    Fourteen states, plus DC, saw declines in their unemployment rates in July, led by a .4 percentage point drop in New Mexico. Indiana, Montana, and Nebraska had statistically significant modest increases. DC's rate in July was 5.2 percent, and Minnesota's was 1.8 percent. The other 49 states had rates in the 2.0 to 4.5 percent range.

    Puerto Rico's labor market also showed some improvement. The island gained 7,500 jobs (.8 percent) in July, and the unemployment rate fell to 5.9 percent—another record low for this series, which starts in 1976, and the first time the rate has been under 6 percent. However, the drop in the unemployment rate from June to July was an artifact of a decline in the labor force, as resident employment declined.

  • The Bureau of Labor Statistics (BLS) publishes two estimates of job growth each month: one based on a survey of households and the other based on a survey of firms. The increasing disparity in recent months has created confusion over the size of job gains, as the payroll survey shows robust gains, while household employment is down one month and up the next. Some analysts and portfolio managers have used the household employment data to support their view that the economy is in recession. They're wrong.

    The two surveys are not strictly comparable. But BLS publishes a household employment figure adjusted to payroll survey concepts. And, when modified, the household series shows solid gains, even outpacing the payroll's whopping increase in July.

    To estimate the household employment series equivalent to the payroll series BLS removes from the initial estimate of household employment agricultural workers, unpaid family workers, paid private household workers, and workers on unpaid leave and adds multiple jobholders.

    In July, the household series adjusted for payroll concepts rose 611,000, far above the published gain of 179,000 for household employment and above the 528,000 payroll gain. The series also shows that household employment rose by 131,000 in June, whereas the regular series shows a decline of 315,000. Since the start of the year, the adjusted household series has outpaced payroll jobs by 216,000.

    In the end, the divergence runs the opposite, with household employment outpacing payrolls, and the jobless rate at 3.5%, a 50-year low, confirms that strength.
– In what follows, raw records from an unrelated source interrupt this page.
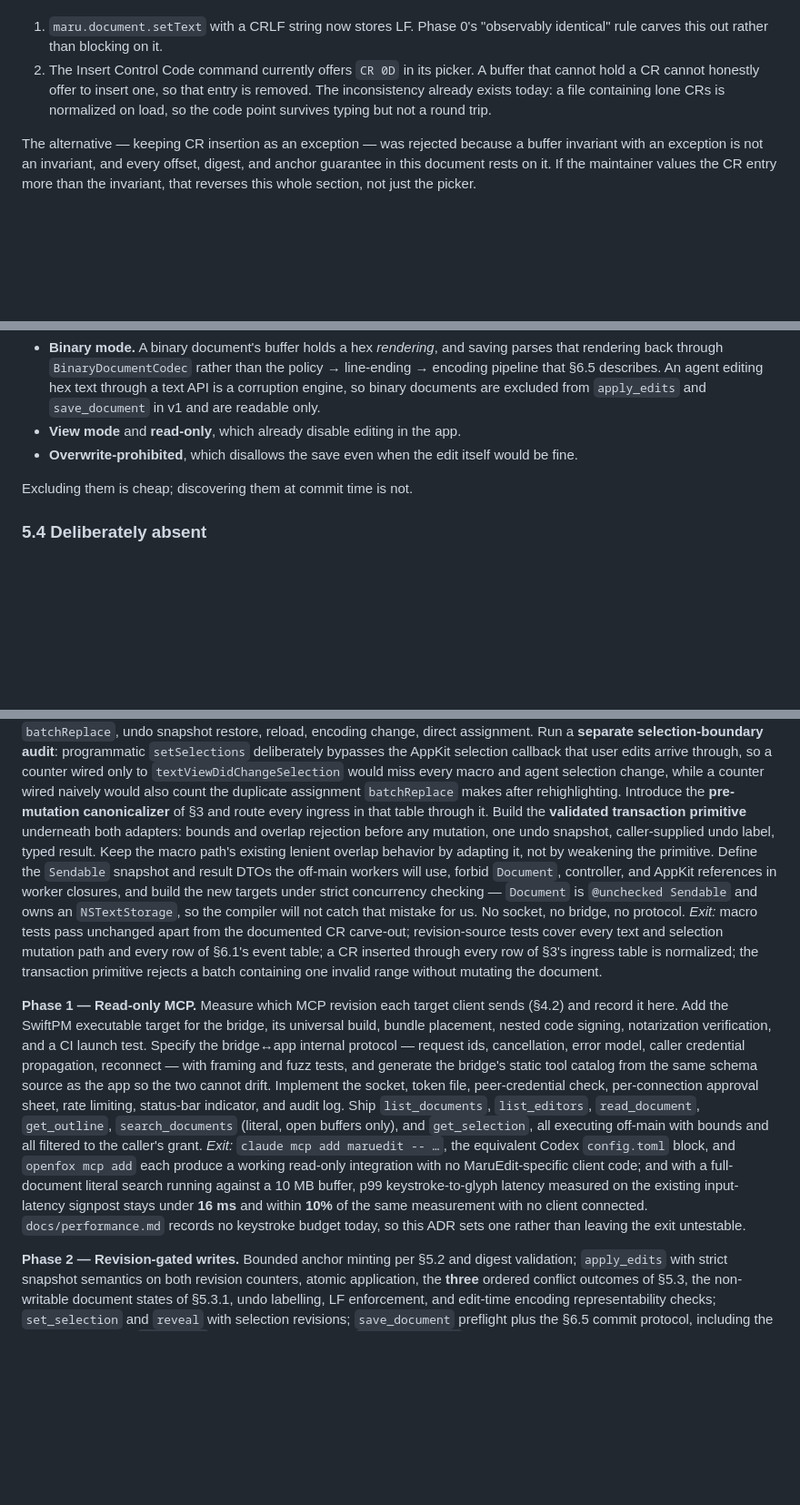
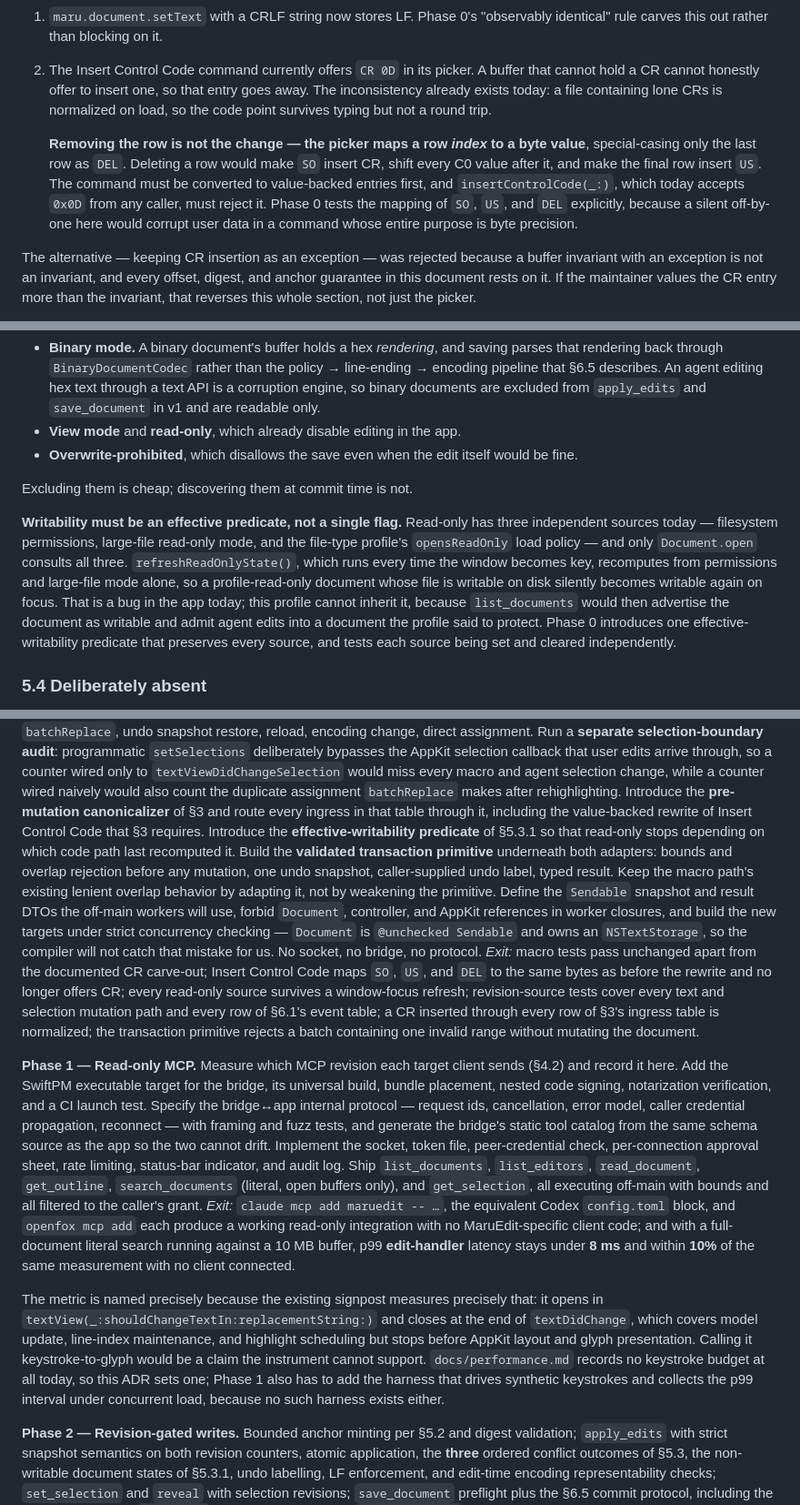
Before and after one commit to tosnetwork/maruedit, a Markdown page: docs/adr-012-ai-agent-automation.md, 3 parts joined by grey strips. Shown at 91% size. Rendered like a GitHub page; blank space fills up the shorter version.

Commit message:
docs: apply the fifth implementation review to the agent automation ADR
Four major findings, no critical ones, all verified against the code:

- Read-only has three independent sources but only document opening consults
  all three; the refresh that runs whenever the window becomes key recomputes
  from filesystem permissions and large-file mode alone, so a profile-read-only
  document on a writable file quietly becomes writable again. Excluding
  non-writable documents at the tool boundary cannot rest on that flag, so the
  ADR now requires one effective-writability predicate that preserves every
  source, introduced in phase zero.
- Removing the carriage-return row from Insert Control Code would have shifted
  every control code after it, because the picker maps a row index directly to a
  byte value and special-cases only the last row. The command must become
  value-backed first, and the helper that still accepts the byte from any caller
  must reject it.
- The phase one latency exit named keystroke-to-glyph latency, which the
  existing signpost cannot measure: it closes at the end of the text-change
  handler, before layout and presentation. The exit now names edit-handler
  latency with a concrete threshold, and phase one owns adding the harness that
  collects it, since none exists.
- The anchor quota is per connection in the contract but was still called per
  client in the test requirements, with no disconnect release.

Cross-references were swept: every section, requirement, principle, and open
question reference resolves.

Co-Authored-By: Claude Opus 5 (1M context) <noreply@anthropic.com>

```diff
--- a/docs/adr-012-ai-agent-automation.md
+++ b/docs/adr-012-ai-agent-automation.md
@@ -227,9 +227,18 @@ That decision has **two** visible consequences, and both are deliberate:
    "observably identical" rule carves this out rather than blocking on it.
 2. The Insert Control Code command currently offers `CR 0D` in its picker. A
    buffer that cannot hold a CR cannot honestly offer to insert one, so that
-   entry is removed. The inconsistency already exists today: a file containing
+   entry goes away. The inconsistency already exists today: a file containing
    lone CRs is normalized on load, so the code point survives typing but not a
    round trip.
+
+   **Removing the row is not the change — the picker maps a row *index* to a
+   byte value**, special-casing only the last row as `DEL`. Deleting a row would
+   make `SO` insert CR, shift every C0 value after it, and make the final row
+   insert `US`. The command must be converted to value-backed entries first, and
+   `insertControlCode(_:)`, which today accepts `0x0D` from any caller, must
+   reject it. Phase 0 tests the mapping of `SO`, `US`, and `DEL` explicitly,
+   because a silent off-by-one here would corrupt user data in a command whose
+   entire purpose is byte precision.
 
 The alternative — keeping CR insertion as an exception — was rejected because a
 buffer invariant with an exception is not an invariant, and every offset,
@@ -659,6 +668,18 @@ a reason, and every write tool rejects them before any other validation:
 
 Excluding them is cheap; discovering them at commit time is not.
 
+**Writability must be an effective predicate, not a single flag.** Read-only has
+three independent sources today — filesystem permissions, large-file read-only
+mode, and the file-type profile's `opensReadOnly` load policy — and only
+`Document.open` consults all three. `refreshReadOnlyState()`, which runs every
+time the window becomes key, recomputes from permissions and large-file mode
+alone, so a profile-read-only document whose file is writable on disk silently
+becomes writable again on focus. That is a bug in the app today; this profile
+cannot inherit it, because `list_documents` would then advertise the document as
+writable and admit agent edits into a document the profile said to protect.
+Phase 0 introduces one effective-writability predicate that preserves every
+source, and tests each source being set and cleared independently.
+
 ### 5.4 Deliberately absent
 
 No `read_file`, `write_file`, `list_directory`, `run_shell`,
@@ -998,7 +1019,10 @@ callback that user edits arrive through, so a counter wired only to
 `textViewDidChangeSelection` would miss every macro and agent selection change,
 while a counter wired naively would also count the duplicate assignment
 `batchReplace` makes after rehighlighting. Introduce the **pre-mutation
-canonicalizer** of §3 and route every ingress in that table through it. Build the
+canonicalizer** of §3 and route every ingress in that table through it,
+including the value-backed rewrite of Insert Control Code that §3 requires.
+Introduce the **effective-writability predicate** of §5.3.1 so that read-only
+stops depending on which code path last recomputed it. Build the
 **validated transaction primitive** underneath both adapters: bounds and overlap
 rejection before any mutation, one undo snapshot, caller-supplied undo label,
 typed result. Keep the macro path's existing lenient overlap behavior by adapting
@@ -1009,6 +1033,9 @@ concurrency checking — `Document` is `@unchecked Sendable` and owns an
 `NSTextStorage`, so the compiler will not catch that mistake for us. No socket,
 no bridge, no protocol.
 *Exit:* macro tests pass unchanged apart from the documented CR carve-out;
+Insert Control Code maps `SO`, `US`, and `DEL` to the same bytes as before the
+rewrite and no longer offers CR; every read-only source survives a
+window-focus refresh;
 revision-source tests cover every text and selection mutation path and every row
 of §6.1's event table; a CR inserted through every row of §3's ingress table is
 normalized; the transaction primitive rejects a batch containing one invalid
@@ -1029,10 +1056,18 @@ executing off-main with bounds and all filtered to the caller's grant.
 *Exit:* `claude mcp add maruedit -- …`, the equivalent Codex `config.toml` block,
 and `openfox mcp add` each produce a working read-only integration with no
 MaruEdit-specific client code; and with a full-document literal search running
-against a 10 MB buffer, p99 keystroke-to-glyph latency measured on the existing
-input-latency signpost stays under **16 ms** and within **10%** of the same
-measurement with no client connected. `docs/performance.md` records no keystroke
-budget today, so this ADR sets one rather than leaving the exit untestable.
+against a 10 MB buffer, p99 **edit-handler** latency stays under **8 ms** and
+within **10%** of the same measurement with no client connected.
+
+The metric is named precisely because the existing signpost measures precisely
+that: it opens in `textView(_:shouldChangeTextIn:replacementString:)` and closes
+at the end of `textDidChange`, which covers model update, line-index
+maintenance, and highlight scheduling but stops before AppKit layout and glyph
+presentation. Calling it keystroke-to-glyph would be a claim the instrument
+cannot support. `docs/performance.md` records no keystroke budget at all today,
+so this ADR sets one; Phase 1 also has to add the harness that drives synthetic
+keystrokes and collects the p99 interval under concurrent load, because no such
+harness exists either.
 
 **Phase 2 — Revision-gated writes.**
 Bounded anchor minting per §5.2 and digest validation; `apply_edits` with strict
```
Also changed, not shown: other parts of docs/adr-012-ai-agent-automation.md (+3 -2 lines).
The labor market data says the economy is not in recession.

    Viewpoint commentaries are the opinions of the author and do not reflect the views of Haver Analytics.

  • Was the recent rise in inflation caused by supply constraints or excess demand? The answer is vitally important for monetary policy. The Federal Reserve can’t do much about supply-chain issues, but it can influence the pace of demand. There is no question that supply chain issues are hampering firms’ ability to supply enough goods and services, which is driving up prices. But much of the supply issues in goods markets have occurred BECAUSE there is too much demand. The combination of expansionary monetary and fiscal policy during and after the lockdowns fueled demand beyond levels that firms could comfortably satisfy. So although there is ample evidence of supply constraints pushing up inflation, the actual root cause was too much demand – which is something the Fed can address.

    A look at retail sales gives a clear picture of the excessive amount of spending that has occurred in 2021 and 2022 (Figure 1). Prior to the pandemic, consumer demand for goods was running at a pace that was close to its long-term trend. We can view this trend line as the steady state growth rate – the pace that spending can grow without generating supply-chain issues and ultimately inflation. In other words, the trend line in the chart represents the maximum amount of retail sales that will not generate demand-led inflation pressures.